Skin, bone and everything in between: Repairing the human body

Posted on Wednesday 26th March 2014

Following his Inaugural Lecture, Ros Dodd met Professor Liam Grover to find out more about the pioneering Birmingham research into using biomaterials to repair and regenerate different parts of the body.

 

Professor Liam Grover cheerfully admits to being a nerd.

‘I’ve always been fascinated by how things work, and my interest is very wide-ranging, so even in my leisure time you’ll find me reading books about subjects from quantum physics to collagen assembly.’

Millions of us may one day feel extremely thankful for Liam’s ‘nerdishness’: the Professor of Biomaterials Science in the School of Chemical Engineering is within touching distance of seeing patients benefit from his research into how biomaterials can be can be used to repair and regenerate different parts of the body.

Materials have been used to repair tissues for centuries, but until recently those materials were based on mechanical properties and little attention was given to composition.

‘As our knowledge of the interactions between materials and biology improves, we are able to design materials that can stimulate or prevent specific biological responses,’ explains Liam, whose recent Inaugural Lecture was entitled ‘Skin, bone and everything in between: repairing the human body.’

An increasingly ageing population means new ways to regenerate worn out or diseased parts of the body are vital if people are to live more healthily in old age.

Working with the Birmingham Medical School, he and his team at TRAILab (Tissue Regeneration and Interface Lab) have developed cell therapy treatments for regenerating diseased or damaged bones, cartilage, ligaments, skin and even eyes, and to improve the body’s ability to heal.

His research covers three main areas: developing materials that can replace bone and then degrade in response to the body regenerating its own bone formation; producing tissue-engineered ligaments and bone, and using soft solids to create dressings that will prevent scarring in a range of tissues, for which he has just been awarded a £1.8m Wellcome Trust grant.

Materials used include patients’ blood and a population of their cells, which are then grown in the lab.

These cells can be encapsulated into a gel – which acts as a filler – and injected into the body. The cells will then excrete growth factors to encourage healing.

His ligament and tendon research is now being trialled at Birmingham Orthopaedic Hospital.

‘We’re not clinically treating people; at this stage we’re just demonstrating that we can grow a person a new ligament in a clinically-relevant timeframe.’

Liam’s passion for his field was ignited when the ‘earmouse’, a laboratory mouse that had what looked like a human ear grown on its back, hit the headlines in 1997. The ‘ear’ was in fact a cartilage structure grown by seeding cow cartilage cells into a biodegradable ear-shaped mould and then implanted under the skin of the mouse.

‘The idea was to use the same material to transplant on to a boy who’d lost his ear, but as we heard nothing about it subsequently, it probably didn’t work,’ says Liam. ‘But this mouse was an incredible trigger for me – a real turning point. It really blew me away.

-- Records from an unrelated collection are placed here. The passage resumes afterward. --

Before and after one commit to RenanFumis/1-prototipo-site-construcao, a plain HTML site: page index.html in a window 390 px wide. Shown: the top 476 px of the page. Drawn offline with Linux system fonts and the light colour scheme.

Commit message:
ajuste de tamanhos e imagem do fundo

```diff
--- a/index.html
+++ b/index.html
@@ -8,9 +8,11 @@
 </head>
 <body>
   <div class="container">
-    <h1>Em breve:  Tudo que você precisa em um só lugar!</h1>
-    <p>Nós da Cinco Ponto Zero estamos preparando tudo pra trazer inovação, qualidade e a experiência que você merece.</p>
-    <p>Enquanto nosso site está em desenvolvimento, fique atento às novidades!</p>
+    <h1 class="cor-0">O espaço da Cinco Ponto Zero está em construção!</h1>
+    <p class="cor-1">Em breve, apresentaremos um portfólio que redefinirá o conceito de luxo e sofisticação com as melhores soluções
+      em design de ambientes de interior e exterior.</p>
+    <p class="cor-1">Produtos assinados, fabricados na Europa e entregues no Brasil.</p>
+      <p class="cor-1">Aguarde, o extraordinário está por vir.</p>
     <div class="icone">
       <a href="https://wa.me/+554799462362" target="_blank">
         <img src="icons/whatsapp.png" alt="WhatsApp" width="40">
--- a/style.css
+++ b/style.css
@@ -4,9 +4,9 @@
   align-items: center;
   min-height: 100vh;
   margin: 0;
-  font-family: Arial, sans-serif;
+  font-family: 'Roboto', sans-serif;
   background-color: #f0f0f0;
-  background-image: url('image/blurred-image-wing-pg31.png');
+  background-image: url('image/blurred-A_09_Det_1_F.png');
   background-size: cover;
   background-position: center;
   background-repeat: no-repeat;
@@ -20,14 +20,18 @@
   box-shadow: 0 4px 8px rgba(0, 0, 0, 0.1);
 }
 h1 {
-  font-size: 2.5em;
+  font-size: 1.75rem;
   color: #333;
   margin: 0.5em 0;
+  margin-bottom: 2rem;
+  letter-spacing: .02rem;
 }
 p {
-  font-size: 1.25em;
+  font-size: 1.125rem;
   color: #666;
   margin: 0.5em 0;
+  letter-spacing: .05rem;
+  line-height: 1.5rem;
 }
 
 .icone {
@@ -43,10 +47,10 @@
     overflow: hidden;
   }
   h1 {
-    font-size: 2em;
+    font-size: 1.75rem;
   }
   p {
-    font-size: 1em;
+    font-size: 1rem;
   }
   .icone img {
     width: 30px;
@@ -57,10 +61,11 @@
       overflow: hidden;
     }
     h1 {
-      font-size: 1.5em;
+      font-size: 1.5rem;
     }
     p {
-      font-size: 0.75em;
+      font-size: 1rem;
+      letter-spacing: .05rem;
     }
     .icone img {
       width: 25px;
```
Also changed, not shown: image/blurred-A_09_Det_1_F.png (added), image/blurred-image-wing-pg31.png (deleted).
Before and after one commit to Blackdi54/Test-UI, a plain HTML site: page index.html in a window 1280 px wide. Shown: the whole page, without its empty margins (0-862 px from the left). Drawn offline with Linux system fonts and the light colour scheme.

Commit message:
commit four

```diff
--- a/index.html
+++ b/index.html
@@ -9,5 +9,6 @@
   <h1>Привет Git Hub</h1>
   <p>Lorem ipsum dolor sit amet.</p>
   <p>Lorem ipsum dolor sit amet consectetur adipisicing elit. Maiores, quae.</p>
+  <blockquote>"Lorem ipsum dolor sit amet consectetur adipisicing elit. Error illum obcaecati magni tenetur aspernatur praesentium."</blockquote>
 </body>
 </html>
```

‘I was doing my A Levels at the time and looking through brochures to choose a university, and Birmingham offered a degree in Biomedical Materials Science, which was about 50 per cent biology and 50 per cent materials science, which appealed to me.

‘Materials scientists and engineers are generally a little bit frightened of biology and biologists can have similar feelings about the physical sciences, but I’m a lover of both. Having a very diverse background means I can read across subjects.’

His PhD, in Dentistry, focused mainly on the formulation and evaluation of a novel calcium phosphate cement system for bone replacement.

‘This was industry-driven and required both biology and materials science. After that, I went to Montreal for two years, to McGill University, and studied how the body regulates bone formation, which was much more in the way of fundamental science.’

Liam developed an expertise in the control of bone mineralisation and became especially interested in how condensed phosphate species could play both an inhibitory and stimulatory role in bone mineralisation.

He returned to Birmingham in 2006 and set up a research group to find new ways to regenerate human tissue.

‘The composition of body fluid – the minerals and proteins – gives enormous scope to design materials that can be used to repair and regenerate, although we use relatively few due to strict regulations. But we’ve now evolved from when we implanted metallic materials into people – now it’s about linking the two: the body and the material.’

So is he driven by a love of science or a desire to do good?

‘At my core, I’m a scientist, which means I could be working on something really obscure and abstract, but my career has forced me towards application and that application has become very close to my heart,’ explains Liam.

‘The material I developed in my PhD never found its way into a patient; we got to the point of it being used, but for various reasons it was dropped, and that was very demoralising. Everything I’m doing now is getting quite close to being used – to treat people – and that is very important to me.’